Outcome measures were compared between normal hearing and hearing loss categories using general linear models (analysis of variance, analysis of covariance), controlling for age where appropriate (i.e., AP measures, speech-in-noise, attention). For posthoc comparisons, Fisher’s least significant difference test was used (Maxwell & Delaney 2004). Effect sizes were measured by Cohen’s d, with age considered as extrinsic and cognition as intrinsic covariates (Maxwell & Delaney 2004). Logistic regression was used to investigate the relation between hearing loss on poor test performance, defined as <5% of mean normal-hearing performance. Independence of factors in two-way contingency tables was tested with χ2 tests. P values below 0.05 were considered statistically significant. No corrections were made for multiple comparisons. Further details of analysis are provided as Supplement Digital Content (http://links.lww.com/EANDH/A582).

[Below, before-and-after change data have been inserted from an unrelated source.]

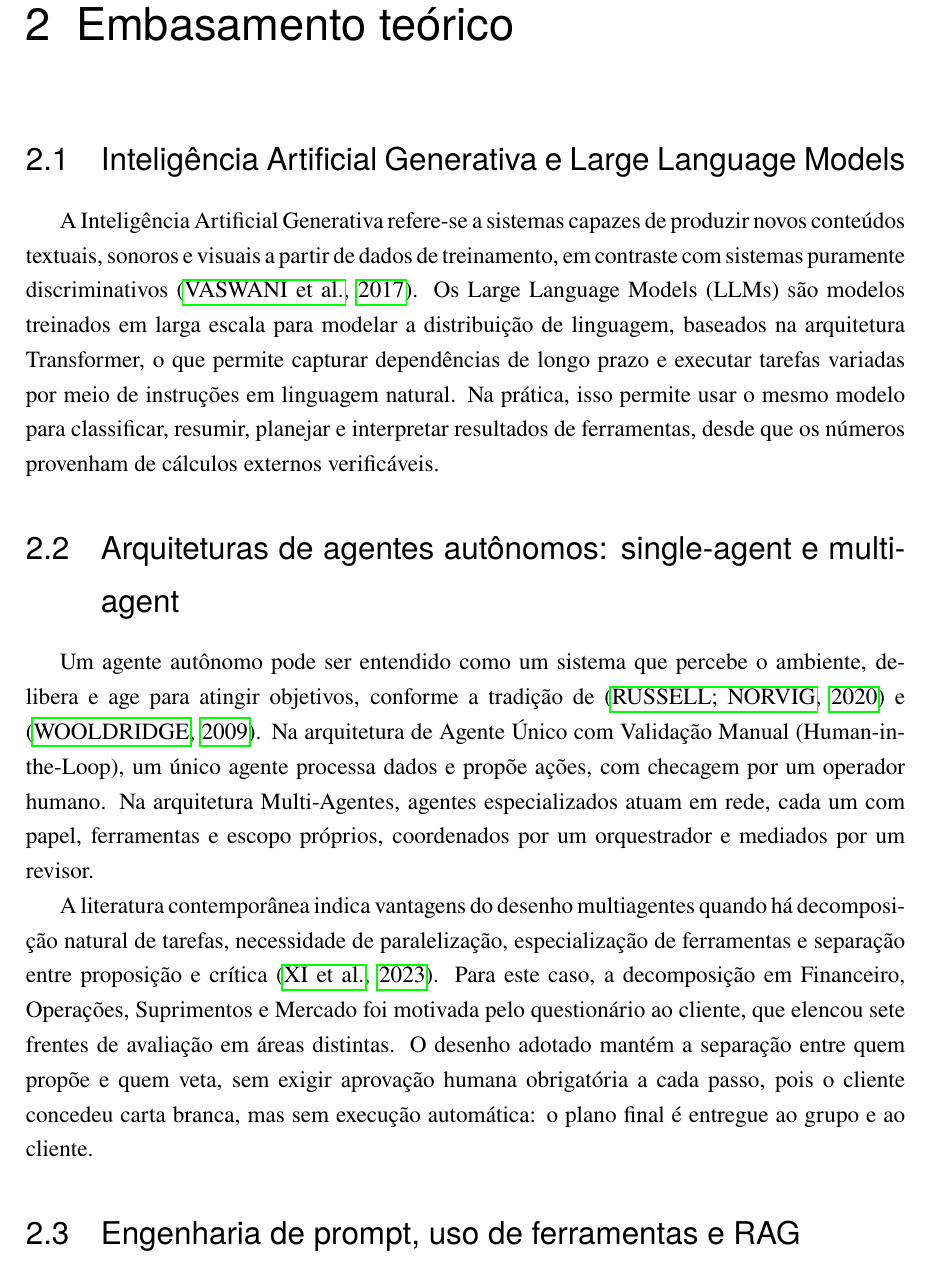
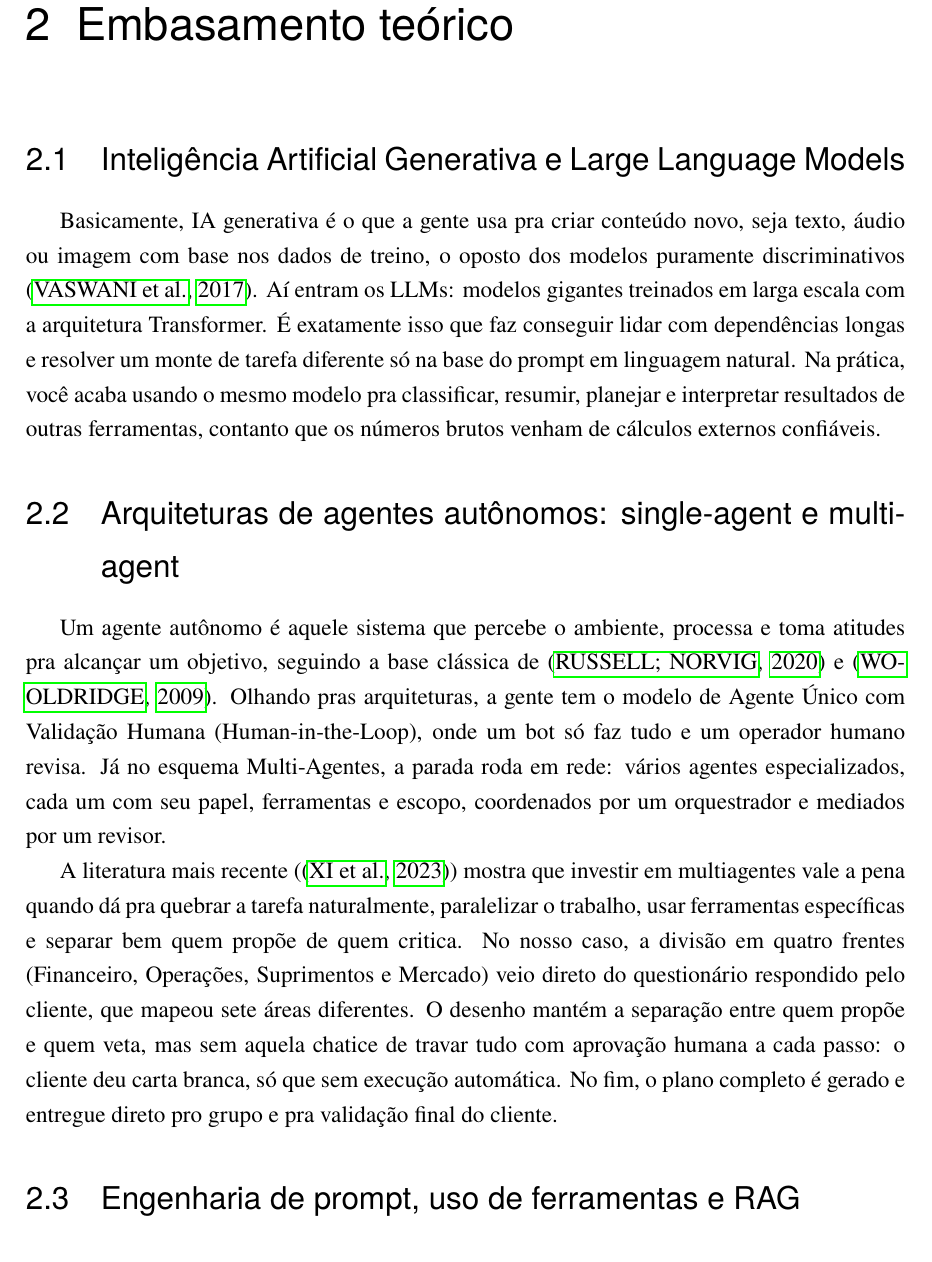
Before and after one commit to GuedesJoaoVictor/trabalho-ia-generativa, a LaTeX thesis (relatorio/relatorio.tex): part of page 9 of 23, cut so that both start at the same text. Compiled offline with pdfLaTeX.

Commit message:
atualizando o relatório

```diff
--- a/relatorio/relatorio.tex
+++ b/relatorio/relatorio.tex
@@ -84,13 +84,14 @@ Novak & Análise e validação: apoio às propostas, tabelas e conferência dos
 \chapter{Embasamento teórico}
 \section{Inteligência Artificial Generativa e Large Language Models}
 
-A Inteligência Artificial Generativa refere-se a sistemas capazes de produzir novos conteúdos textuais, sonoros e visuais a partir de dados de treinamento, em contraste com sistemas puramente discriminativos \cite{vaswani2017attention}. Os Large Language Models (LLMs) são modelos treinados em larga escala para modelar a distribuição de linguagem, baseados na arquitetura Transformer, o que permite capturar dependências de longo prazo e executar tarefas variadas por meio de instruções em linguagem natural. Na prática, isso permite usar o mesmo modelo para classificar, resumir, planejar e interpretar resultados de ferramentas, desde que os números provenham de cálculos externos verificáveis.
+Basicamente, IA generativa é o que a gente usa pra criar conteúdo novo, seja texto, áudio ou imagem com base nos dados de treino, o oposto dos modelos puramente discriminativos \cite{vaswani2017attention}.
+Aí entram os LLMs: modelos gigantes treinados em larga escala com a arquitetura Transformer. É exatamente isso que faz conseguir lidar com dependências longas e resolver um monte de tarefa diferente só na base do prompt em linguagem natural. Na prática, você acaba usando o mesmo modelo pra classificar, resumir, planejar e interpretar resultados de outras ferramentas, contanto que os números brutos venham de cálculos externos confiáveis.
 
 \section{Arquiteturas de agentes autônomos: single-agent e multi-agent}
 
-Um agente autônomo pode ser entendido como um sistema que percebe o ambiente, delibera e age para atingir objetivos, conforme a tradição de \cite{russell2020artificial} e \cite{wooldridge2009multiagent}. Na arquitetura de Agente Único com Validação Manual (Human-in-the-Loop), um único agente processa dados e propõe ações, com checagem por um operador humano. Na arquitetura Multi-Agentes, agentes especializados atuam em rede, cada um com papel, ferramentas e escopo próprios, coordenados por um orquestrador e mediados por um revisor.
+Um agente autônomo é aquele sistema que percebe o ambiente, processa e toma atitudes pra alcançar um objetivo, seguindo a base clássica de \cite{russell2020artificial} e \cite{wooldridge2009multiagent}. Olhando pras arquiteturas, a gente tem o modelo de Agente Único com Validação Humana (Human-in-the-Loop), onde um bot só faz tudo e um operador humano revisa. Já no esquema Multi-Agentes, a parada roda em rede: vários agentes especializados, cada um com seu papel, ferramentas e escopo, coordenados por um orquestrador e mediados por um revisor.
 
-A literatura contemporânea indica vantagens do desenho multiagentes quando há decomposição natural de tarefas, necessidade de paralelização, especialização de ferramentas e separação entre proposição e crítica \cite{xi2023survey}. Para este caso, a decomposição em Financeiro, Operações, Suprimentos e Mercado foi motivada pelo questionário ao cliente, que elencou sete frentes de avaliação em áreas distintas. O desenho adotado mantém a separação entre quem propõe e quem veta, sem exigir aprovação humana obrigatória a cada passo, pois o cliente concedeu carta branca, mas sem execução automática: o plano final é entregue ao grupo e ao cliente.
+A literatura mais recente (\cite{xi2023survey}) mostra que investir em multiagentes vale a pena quando dá pra quebrar a tarefa naturalmente, paralelizar o trabalho, usar ferramentas específicas e separar bem quem propõe de quem critica. No nosso caso, a divisão em quatro frentes (Financeiro, Operações, Suprimentos e Mercado) veio direto do questionário respondido pelo cliente, que mapeou sete áreas diferentes. O desenho mantém a separação entre quem propõe e quem veta, mas sem aquela chatice de travar tudo com aprovação humana a cada passo: o cliente deu carta branca, só que sem execução automática. No fim, o plano completo é gerado e entregue direto pro grupo e pra validação final do cliente.
 
 \section{Engenharia de prompt, uso de ferramentas e RAG}
 
```
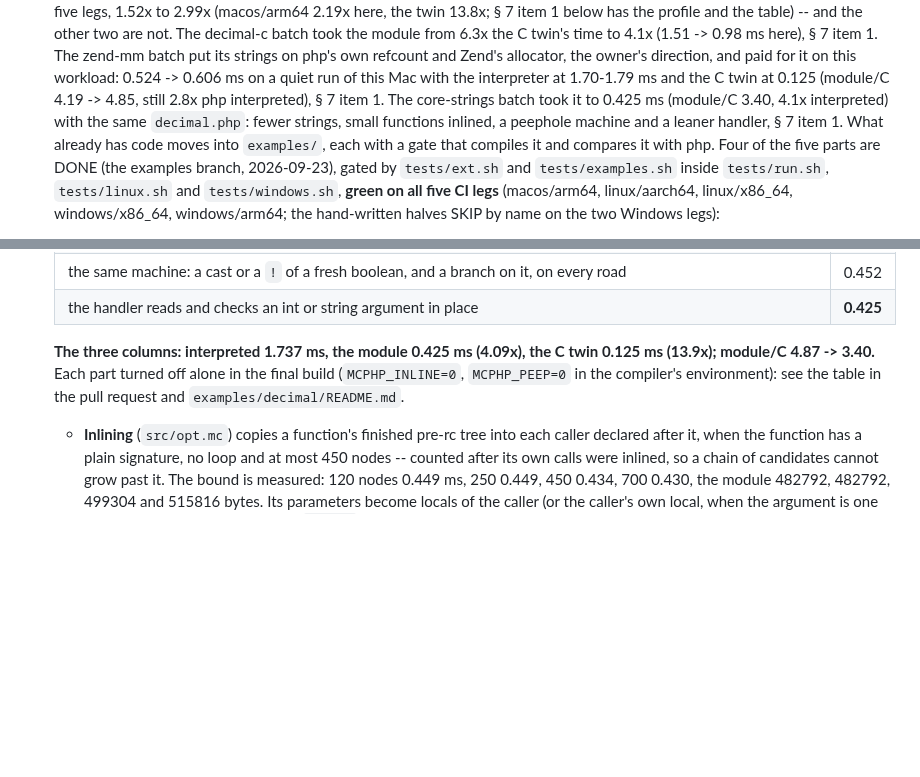
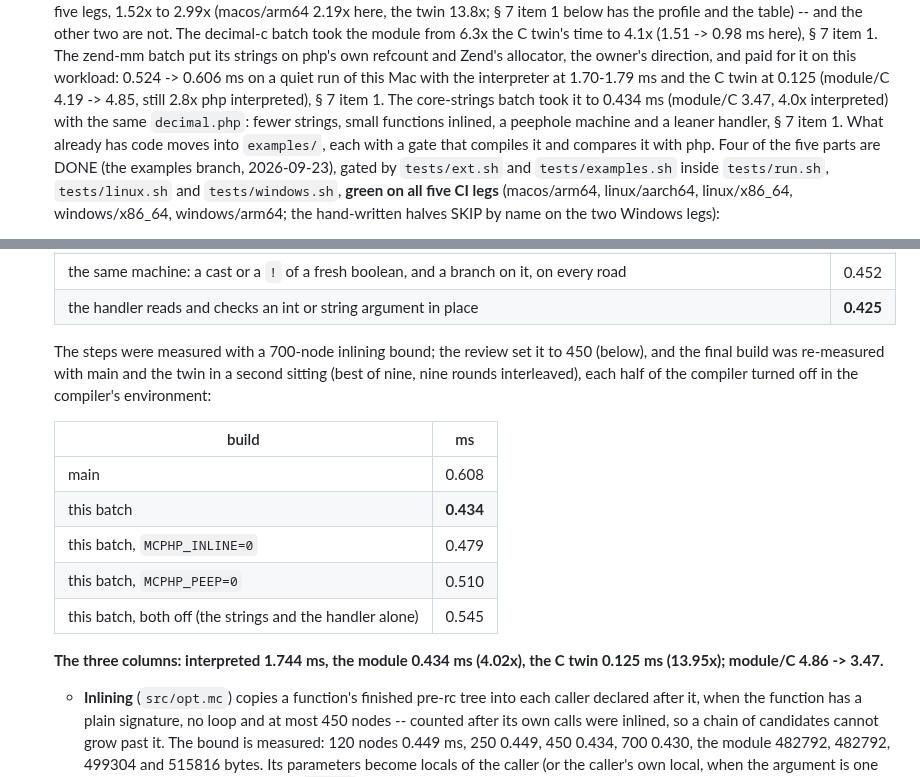
Before and after one commit to minicompiler/mc-php, a Markdown page: docs/plan.md, 2 parts joined by grey strips. Rendered like a GitHub page; blank space fills up the shorter version.

```diff
--- a/docs/plan.md
+++ b/docs/plan.md
@@ -1073,7 +1073,7 @@ its code is written.
    own refcount and Zend's allocator, the owner's direction, and paid for it on this workload:
    0.524 -> 0.606 ms on a quiet run of this Mac with the interpreter at 1.70-1.79 ms and the C
    twin at 0.125 (module/C 4.19 -> 4.85, still 2.8x php interpreted), § 7 item 1. The
-core-strings batch took it to 0.425 ms (module/C 3.40, 4.1x interpreted) with the same
+core-strings batch took it to 0.434 ms (module/C 3.47, 4.0x interpreted) with the same
 `decimal.php`: fewer strings, small functions inlined, a peephole machine and a leaner handler,
 § 7 item 1. What already has code moves into
    `examples/`, each with a gate that compiles it and compares it with php. Four of the five parts
@@ -1496,10 +1496,20 @@ In the order the measurements put them, each with the number that says why:
    | the same machine: a cast or a `!` of a fresh boolean, and a branch on it, on every road | 0.452 |
    | the handler reads and checks an int or string argument in place | **0.425** |
 
-   **The three columns: interpreted 1.737 ms, the module 0.425 ms (4.09x), the C twin 0.125 ms
-   (13.9x); module/C 4.87 -> 3.40.** Each part turned off alone in the final build
-   (`MCPHP_INLINE=0`, `MCPHP_PEEP=0` in the compiler's environment): see the table in the pull
-   request and `examples/decimal/README.md`.
+   The steps were measured with a 700-node inlining bound; the review set it to 450 (below), and
+   the final build was re-measured with main and the twin in a second sitting (best of nine, nine
+   rounds interleaved), each half of the compiler turned off in the compiler's environment:
+
+   | build | ms |
+   |---|---|
+   | main | 0.608 |
+   | this batch | **0.434** |
+   | this batch, `MCPHP_INLINE=0` | 0.479 |
+   | this batch, `MCPHP_PEEP=0` | 0.510 |
+   | this batch, both off (the strings and the handler alone) | 0.545 |
+
+   **The three columns: interpreted 1.744 ms, the module 0.434 ms (4.02x), the C twin 0.125 ms
+   (13.95x); module/C 4.86 -> 3.47.**
 
    * **Inlining** (`src/opt.mc`) copies a function's finished pre-rc tree into each caller
      declared after it, when the function has a plain signature, no loop and at most 450 nodes --
```
Also changed, not shown: CLAUDE.md (+2 -2 lines), examples/decimal/README.md (+3 -3 lines).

Children with minimal and mild, symmetric and asymmetric hearing loss (Table 1) had significantly reduced performance relative to normal-hearing children on speech-in-noise hearing, some spectral and temporal AP, and cognitive skills, but not on caregiver evaluations of communication or listening (Table 2).
The overall distribution of PTA shows two-thirds of thresholds <10 dB HL, but also 35% ≥10 dB HL (Fig. 3). Only a very small proportion of children had PTA ≥ 30 dB HL (n = 17; 1.2%). Younger children (6 to 8 years old) had an increased prevalence (χ2 = 9.02, df = 1; p = 0.003) of higher thresholds at both 1 and 4 kHz than older children (Table 1). This age effect was particularly marked for mild hearing loss and for 6 years old compared with older children. Prevalence of symmetric and asymmetric hearing loss did not vary statistically with age (p = 0.19) or hearing loss category (p = 0.06). Mean asymmetry was less for the minimal asymmetric hearing loss group (15.5 dB) than for the mild asymmetric hearing loss group (22.1 dB). Asymmetry for the normal-hearing group (3.5 dB) did not differ significantly from that of the minimal and mild symmetric groups.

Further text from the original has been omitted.